◆ Aim of the task
When you find the word "Megan" in a line of the entries, please copy the whole line.

◆ User interface change data
● ● ● ●

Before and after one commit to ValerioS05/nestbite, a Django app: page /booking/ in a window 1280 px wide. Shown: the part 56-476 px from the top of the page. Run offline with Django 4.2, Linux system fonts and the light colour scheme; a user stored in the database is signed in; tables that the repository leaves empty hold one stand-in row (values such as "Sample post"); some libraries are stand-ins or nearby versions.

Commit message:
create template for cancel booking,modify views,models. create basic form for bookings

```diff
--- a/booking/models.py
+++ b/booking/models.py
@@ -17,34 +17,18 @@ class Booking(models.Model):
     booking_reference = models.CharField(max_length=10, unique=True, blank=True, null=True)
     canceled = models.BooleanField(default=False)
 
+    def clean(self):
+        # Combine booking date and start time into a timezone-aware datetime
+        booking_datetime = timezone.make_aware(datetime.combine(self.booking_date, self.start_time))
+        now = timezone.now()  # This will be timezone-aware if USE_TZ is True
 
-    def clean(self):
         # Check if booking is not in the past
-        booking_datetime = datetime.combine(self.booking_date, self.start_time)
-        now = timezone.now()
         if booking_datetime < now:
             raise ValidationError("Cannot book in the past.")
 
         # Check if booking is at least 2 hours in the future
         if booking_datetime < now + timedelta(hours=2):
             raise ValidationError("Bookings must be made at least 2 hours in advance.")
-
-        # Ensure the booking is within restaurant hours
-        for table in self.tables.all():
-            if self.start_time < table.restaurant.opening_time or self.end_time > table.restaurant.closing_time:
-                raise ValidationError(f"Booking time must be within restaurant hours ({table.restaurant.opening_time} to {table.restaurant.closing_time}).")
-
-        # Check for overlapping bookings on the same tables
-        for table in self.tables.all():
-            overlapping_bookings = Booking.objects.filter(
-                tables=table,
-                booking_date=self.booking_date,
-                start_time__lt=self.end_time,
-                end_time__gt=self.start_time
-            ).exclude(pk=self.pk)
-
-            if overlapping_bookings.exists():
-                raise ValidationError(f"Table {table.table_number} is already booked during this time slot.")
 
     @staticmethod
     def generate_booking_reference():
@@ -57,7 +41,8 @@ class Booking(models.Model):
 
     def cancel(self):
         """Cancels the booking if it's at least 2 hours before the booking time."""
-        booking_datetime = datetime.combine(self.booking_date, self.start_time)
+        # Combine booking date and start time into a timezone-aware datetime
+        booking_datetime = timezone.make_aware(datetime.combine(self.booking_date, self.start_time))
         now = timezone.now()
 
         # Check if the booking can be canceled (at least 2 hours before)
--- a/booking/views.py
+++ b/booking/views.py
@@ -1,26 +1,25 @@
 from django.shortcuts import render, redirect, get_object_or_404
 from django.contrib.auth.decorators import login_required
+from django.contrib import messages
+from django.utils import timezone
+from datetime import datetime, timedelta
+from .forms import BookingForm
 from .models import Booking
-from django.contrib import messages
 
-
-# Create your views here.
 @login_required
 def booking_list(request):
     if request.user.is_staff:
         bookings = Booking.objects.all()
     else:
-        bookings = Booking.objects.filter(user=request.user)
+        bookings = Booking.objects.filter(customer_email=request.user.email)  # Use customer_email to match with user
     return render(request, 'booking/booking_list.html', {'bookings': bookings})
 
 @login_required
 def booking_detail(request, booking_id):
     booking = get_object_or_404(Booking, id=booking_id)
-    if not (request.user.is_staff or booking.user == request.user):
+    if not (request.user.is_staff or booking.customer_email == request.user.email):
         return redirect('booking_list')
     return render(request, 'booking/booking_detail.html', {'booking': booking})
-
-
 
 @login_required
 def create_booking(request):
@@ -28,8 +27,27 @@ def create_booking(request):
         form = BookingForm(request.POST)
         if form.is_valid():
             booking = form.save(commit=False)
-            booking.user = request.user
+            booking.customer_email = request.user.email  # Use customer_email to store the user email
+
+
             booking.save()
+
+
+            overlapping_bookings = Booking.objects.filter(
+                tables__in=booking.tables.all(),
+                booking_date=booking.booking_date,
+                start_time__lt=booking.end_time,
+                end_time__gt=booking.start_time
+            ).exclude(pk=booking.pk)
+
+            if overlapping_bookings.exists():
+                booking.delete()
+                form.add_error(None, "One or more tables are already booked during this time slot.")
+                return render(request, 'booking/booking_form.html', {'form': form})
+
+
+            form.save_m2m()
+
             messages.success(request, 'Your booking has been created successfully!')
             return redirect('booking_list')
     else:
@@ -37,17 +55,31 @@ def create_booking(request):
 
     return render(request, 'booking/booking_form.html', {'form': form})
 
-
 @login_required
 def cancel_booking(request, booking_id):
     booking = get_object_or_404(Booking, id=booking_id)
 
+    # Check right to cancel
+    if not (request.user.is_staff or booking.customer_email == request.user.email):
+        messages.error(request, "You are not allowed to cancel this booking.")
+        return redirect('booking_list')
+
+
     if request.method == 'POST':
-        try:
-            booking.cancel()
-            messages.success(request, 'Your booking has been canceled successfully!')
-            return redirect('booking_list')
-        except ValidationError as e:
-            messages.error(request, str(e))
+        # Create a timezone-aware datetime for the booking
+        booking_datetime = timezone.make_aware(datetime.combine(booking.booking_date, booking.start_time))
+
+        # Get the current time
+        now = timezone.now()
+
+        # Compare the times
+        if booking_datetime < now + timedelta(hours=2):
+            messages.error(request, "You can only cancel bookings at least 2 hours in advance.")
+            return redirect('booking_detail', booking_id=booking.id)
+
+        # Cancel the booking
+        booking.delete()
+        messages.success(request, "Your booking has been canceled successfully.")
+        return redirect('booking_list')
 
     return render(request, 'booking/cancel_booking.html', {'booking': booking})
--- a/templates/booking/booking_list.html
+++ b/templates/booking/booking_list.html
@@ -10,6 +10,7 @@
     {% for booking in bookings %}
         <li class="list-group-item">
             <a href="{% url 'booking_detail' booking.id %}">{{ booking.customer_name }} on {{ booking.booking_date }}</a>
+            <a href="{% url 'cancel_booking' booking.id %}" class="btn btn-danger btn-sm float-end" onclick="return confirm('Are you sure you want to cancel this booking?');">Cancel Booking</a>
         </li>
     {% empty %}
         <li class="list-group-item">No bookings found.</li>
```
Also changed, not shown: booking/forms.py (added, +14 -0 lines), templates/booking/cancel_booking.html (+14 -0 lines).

● ● ● ●

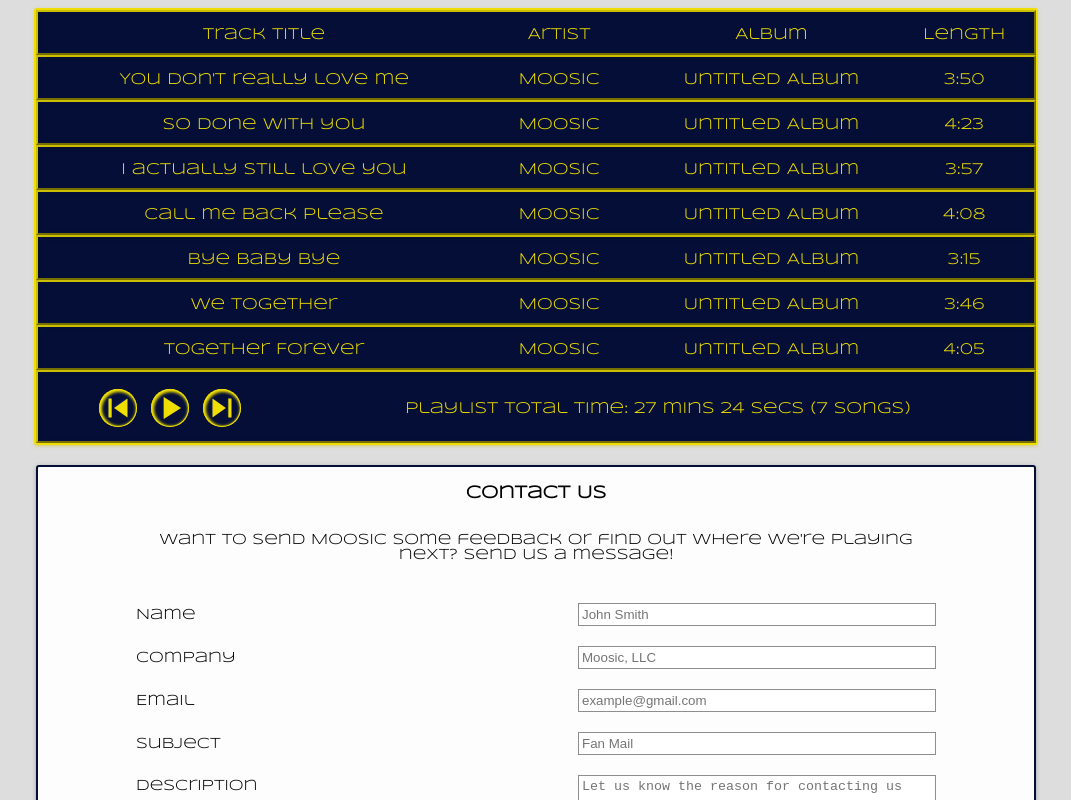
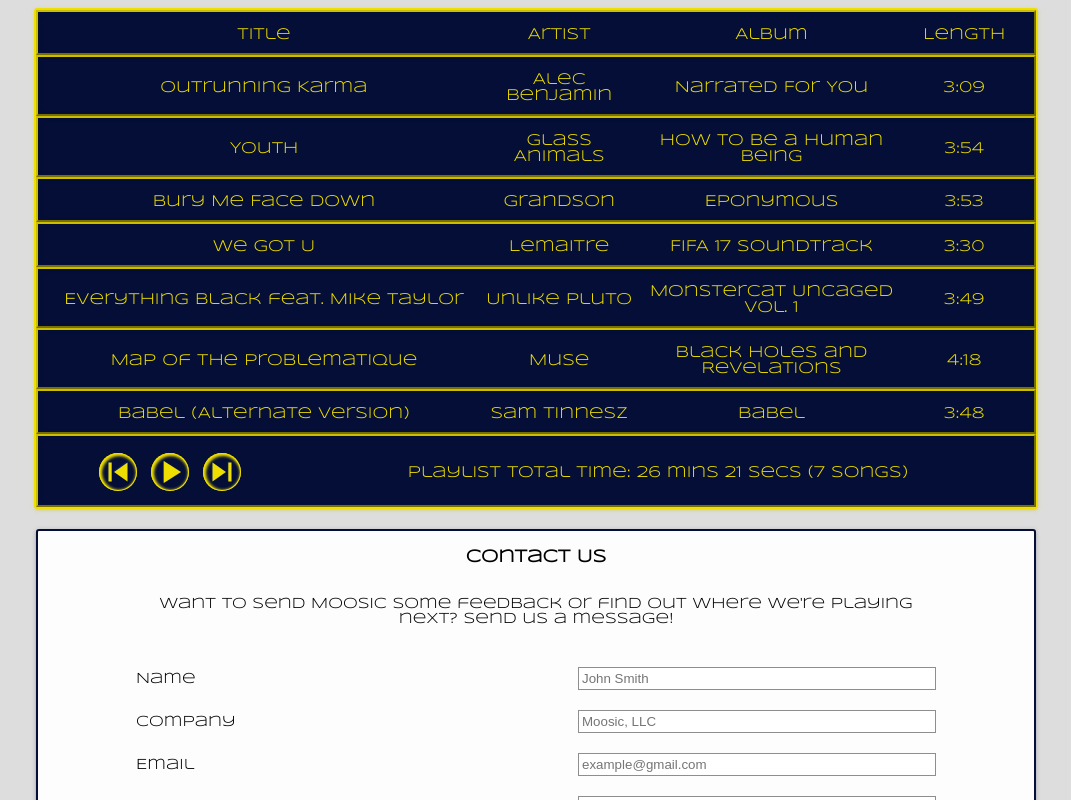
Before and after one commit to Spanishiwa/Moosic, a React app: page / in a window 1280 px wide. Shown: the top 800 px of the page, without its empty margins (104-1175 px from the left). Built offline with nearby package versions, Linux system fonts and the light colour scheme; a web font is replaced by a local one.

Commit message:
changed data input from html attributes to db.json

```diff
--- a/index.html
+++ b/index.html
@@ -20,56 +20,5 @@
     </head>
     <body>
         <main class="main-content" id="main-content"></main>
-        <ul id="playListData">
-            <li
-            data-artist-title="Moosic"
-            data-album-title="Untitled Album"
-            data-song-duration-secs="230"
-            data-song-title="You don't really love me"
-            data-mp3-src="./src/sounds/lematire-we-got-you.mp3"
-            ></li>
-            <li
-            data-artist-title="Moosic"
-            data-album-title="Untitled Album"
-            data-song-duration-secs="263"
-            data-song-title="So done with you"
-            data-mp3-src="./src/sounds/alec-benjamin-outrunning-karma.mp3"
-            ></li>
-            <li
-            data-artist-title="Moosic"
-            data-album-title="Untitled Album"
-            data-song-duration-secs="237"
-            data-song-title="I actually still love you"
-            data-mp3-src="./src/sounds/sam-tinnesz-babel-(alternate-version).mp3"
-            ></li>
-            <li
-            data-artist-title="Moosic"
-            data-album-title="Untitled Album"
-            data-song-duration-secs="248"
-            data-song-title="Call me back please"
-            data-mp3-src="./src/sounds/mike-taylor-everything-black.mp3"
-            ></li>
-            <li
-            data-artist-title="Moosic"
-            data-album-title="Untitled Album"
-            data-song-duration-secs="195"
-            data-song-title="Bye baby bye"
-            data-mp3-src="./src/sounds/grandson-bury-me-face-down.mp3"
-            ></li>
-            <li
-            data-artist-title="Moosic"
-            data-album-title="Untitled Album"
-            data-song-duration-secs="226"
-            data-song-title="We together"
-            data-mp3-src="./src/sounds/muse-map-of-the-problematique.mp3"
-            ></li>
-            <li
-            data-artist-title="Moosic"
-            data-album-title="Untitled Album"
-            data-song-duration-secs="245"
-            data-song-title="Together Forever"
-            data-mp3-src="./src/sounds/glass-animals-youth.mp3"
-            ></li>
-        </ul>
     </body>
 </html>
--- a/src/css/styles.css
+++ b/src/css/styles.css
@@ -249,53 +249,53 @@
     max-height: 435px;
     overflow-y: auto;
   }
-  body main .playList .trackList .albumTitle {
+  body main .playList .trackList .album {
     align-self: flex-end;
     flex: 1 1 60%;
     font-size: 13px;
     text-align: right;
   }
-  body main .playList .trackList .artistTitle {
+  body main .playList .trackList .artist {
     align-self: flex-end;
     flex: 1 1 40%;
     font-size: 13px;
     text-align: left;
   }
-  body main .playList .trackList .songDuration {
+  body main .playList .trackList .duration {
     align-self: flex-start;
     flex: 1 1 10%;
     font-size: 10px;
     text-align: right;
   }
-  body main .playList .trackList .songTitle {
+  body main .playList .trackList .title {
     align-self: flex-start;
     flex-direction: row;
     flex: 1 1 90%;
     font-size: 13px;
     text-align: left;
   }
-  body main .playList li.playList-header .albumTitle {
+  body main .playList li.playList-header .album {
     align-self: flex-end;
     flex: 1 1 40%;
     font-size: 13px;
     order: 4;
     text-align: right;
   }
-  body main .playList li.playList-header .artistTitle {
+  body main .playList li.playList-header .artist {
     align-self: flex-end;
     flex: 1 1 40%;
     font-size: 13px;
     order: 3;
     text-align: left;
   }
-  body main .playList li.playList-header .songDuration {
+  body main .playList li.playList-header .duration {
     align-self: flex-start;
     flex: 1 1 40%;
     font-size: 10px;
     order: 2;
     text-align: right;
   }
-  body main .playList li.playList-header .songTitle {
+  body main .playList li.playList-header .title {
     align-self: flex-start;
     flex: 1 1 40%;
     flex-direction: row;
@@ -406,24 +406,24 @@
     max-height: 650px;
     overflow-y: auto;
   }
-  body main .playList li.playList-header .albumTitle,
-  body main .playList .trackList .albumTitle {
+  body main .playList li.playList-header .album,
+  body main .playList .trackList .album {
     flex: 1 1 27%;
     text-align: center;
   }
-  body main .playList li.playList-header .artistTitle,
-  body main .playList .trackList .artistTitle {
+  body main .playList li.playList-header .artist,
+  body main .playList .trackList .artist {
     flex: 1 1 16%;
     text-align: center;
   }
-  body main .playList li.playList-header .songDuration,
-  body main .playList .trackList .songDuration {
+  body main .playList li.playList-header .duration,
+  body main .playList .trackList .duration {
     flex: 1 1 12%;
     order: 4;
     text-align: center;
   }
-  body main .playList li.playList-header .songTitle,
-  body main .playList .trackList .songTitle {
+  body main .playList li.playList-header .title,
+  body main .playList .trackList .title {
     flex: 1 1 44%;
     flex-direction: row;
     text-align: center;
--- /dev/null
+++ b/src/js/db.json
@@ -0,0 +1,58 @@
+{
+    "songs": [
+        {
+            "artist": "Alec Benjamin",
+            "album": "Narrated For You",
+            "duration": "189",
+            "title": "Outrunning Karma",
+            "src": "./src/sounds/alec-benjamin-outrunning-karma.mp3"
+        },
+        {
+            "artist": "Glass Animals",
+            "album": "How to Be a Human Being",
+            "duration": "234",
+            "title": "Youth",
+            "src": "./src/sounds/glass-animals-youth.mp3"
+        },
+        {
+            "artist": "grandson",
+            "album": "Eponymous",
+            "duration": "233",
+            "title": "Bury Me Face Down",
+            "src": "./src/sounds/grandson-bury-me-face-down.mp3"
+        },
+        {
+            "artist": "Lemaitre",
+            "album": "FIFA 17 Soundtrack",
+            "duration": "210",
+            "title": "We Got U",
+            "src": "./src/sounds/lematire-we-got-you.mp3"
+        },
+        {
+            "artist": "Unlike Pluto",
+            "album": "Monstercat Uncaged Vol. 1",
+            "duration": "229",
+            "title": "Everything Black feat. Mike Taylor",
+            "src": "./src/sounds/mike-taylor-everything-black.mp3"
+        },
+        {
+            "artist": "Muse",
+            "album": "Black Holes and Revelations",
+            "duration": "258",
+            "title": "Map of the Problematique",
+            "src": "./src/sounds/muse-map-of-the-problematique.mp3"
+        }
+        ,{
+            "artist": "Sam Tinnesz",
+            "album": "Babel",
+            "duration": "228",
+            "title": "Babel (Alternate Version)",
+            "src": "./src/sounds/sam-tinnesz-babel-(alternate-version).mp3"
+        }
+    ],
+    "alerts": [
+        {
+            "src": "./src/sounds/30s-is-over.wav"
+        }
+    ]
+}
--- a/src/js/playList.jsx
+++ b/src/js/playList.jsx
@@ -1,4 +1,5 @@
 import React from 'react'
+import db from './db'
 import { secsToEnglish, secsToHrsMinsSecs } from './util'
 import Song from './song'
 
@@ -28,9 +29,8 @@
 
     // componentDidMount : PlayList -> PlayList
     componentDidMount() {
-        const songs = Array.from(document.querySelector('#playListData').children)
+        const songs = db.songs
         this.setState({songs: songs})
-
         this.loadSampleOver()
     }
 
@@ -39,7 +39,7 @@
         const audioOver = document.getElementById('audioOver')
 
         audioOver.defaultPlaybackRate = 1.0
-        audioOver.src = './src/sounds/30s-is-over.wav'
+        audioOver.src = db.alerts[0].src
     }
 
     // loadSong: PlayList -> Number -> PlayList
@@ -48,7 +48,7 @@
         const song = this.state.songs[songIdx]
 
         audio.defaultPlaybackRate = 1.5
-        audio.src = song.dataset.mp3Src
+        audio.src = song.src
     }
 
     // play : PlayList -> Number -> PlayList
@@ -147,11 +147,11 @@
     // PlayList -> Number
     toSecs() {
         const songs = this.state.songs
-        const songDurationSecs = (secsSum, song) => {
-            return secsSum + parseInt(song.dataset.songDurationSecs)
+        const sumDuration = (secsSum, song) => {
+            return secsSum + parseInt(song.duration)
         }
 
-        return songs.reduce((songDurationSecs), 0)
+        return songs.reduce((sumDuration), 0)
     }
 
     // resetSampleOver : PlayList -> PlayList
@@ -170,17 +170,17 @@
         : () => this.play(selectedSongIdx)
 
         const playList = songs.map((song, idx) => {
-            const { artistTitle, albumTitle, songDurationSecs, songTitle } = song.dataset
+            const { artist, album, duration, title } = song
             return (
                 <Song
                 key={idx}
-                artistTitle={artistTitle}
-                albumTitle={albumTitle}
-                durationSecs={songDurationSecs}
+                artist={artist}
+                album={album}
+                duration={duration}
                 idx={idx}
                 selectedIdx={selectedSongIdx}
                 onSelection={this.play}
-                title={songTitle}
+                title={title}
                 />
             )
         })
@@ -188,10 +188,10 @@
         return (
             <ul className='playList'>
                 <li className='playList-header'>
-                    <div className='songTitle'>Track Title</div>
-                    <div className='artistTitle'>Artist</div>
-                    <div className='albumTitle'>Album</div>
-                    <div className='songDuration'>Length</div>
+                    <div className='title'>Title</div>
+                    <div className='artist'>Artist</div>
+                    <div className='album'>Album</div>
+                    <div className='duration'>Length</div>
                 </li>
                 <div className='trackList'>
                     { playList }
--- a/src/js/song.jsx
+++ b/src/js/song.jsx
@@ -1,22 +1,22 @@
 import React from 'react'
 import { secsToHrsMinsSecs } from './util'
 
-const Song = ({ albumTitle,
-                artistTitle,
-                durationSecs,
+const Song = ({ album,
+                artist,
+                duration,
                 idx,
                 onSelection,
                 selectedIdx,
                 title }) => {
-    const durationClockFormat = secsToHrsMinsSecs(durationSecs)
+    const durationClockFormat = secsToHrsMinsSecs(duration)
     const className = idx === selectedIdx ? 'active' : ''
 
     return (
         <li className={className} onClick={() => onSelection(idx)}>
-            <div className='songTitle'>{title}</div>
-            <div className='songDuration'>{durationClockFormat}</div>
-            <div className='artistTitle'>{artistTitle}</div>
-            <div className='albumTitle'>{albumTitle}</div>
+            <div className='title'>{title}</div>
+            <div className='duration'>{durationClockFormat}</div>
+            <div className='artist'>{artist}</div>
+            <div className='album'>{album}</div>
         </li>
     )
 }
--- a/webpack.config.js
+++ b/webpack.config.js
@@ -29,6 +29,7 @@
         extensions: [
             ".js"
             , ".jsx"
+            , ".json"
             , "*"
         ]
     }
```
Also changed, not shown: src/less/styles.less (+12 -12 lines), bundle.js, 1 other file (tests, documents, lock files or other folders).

● ● ● ●

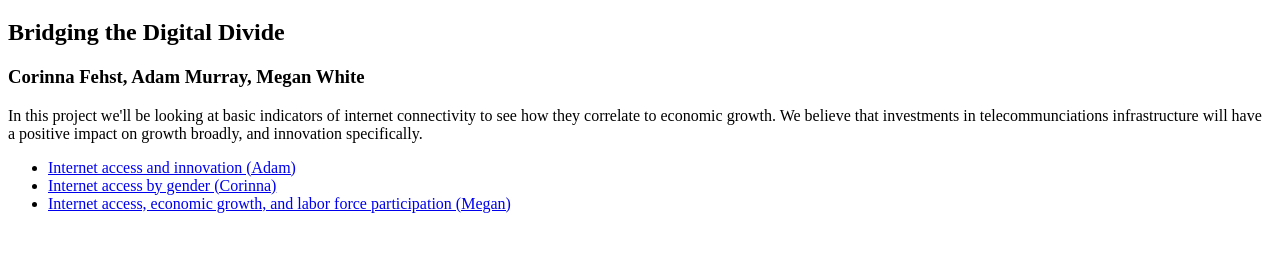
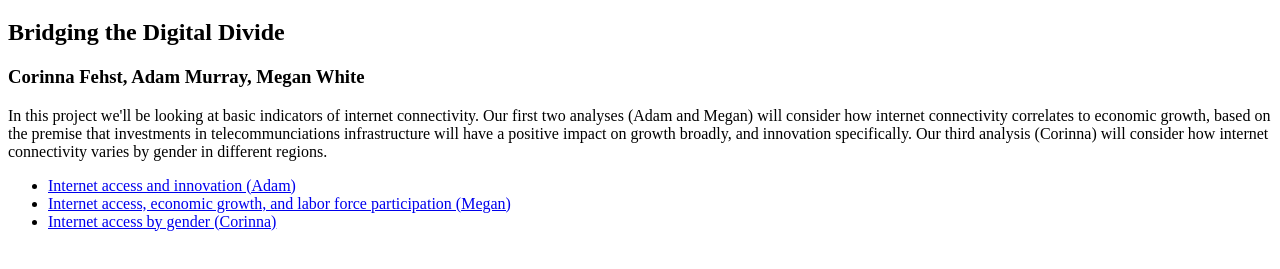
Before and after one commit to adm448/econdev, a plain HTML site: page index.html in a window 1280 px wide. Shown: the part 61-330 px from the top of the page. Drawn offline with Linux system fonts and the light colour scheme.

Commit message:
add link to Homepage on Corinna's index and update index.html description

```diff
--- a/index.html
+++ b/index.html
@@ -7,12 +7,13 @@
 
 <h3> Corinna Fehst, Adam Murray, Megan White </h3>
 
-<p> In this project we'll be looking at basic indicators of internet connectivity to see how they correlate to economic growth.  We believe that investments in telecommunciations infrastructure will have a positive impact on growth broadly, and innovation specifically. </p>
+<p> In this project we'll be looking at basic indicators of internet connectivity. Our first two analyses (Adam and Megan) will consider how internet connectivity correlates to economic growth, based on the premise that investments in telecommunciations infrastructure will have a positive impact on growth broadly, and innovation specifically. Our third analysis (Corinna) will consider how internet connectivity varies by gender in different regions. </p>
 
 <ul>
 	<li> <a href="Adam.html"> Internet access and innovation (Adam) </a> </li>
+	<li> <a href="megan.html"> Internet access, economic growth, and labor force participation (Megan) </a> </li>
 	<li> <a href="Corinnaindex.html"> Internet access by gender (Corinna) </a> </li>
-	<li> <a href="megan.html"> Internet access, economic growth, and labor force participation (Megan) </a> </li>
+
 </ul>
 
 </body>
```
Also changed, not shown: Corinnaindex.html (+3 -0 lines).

● ● ● ●

◆ Reply
 <h3> Corinna Fehst, Adam Murray, Megan White </h3>
+<p> In this project we'll be looking at basic indicators of internet connectivity. Our first two analyses (Adam and Megan) will consider how internet connectivity correlates to economic growth, based on the premise that investments in telecommunciations infrastructure will have a positive impact on growth broadly, and innovation specifically. Our third analysis (Corinna) will consider how internet connectivity varies by gender in different regions. </p>
+	<li> <a href="megan.html"> Internet access, economic growth, and labor force participation (Megan) </a> </li>
-	<li> <a href="megan.html"> Internet access, economic growth, and labor force participation (Megan) </a> </li>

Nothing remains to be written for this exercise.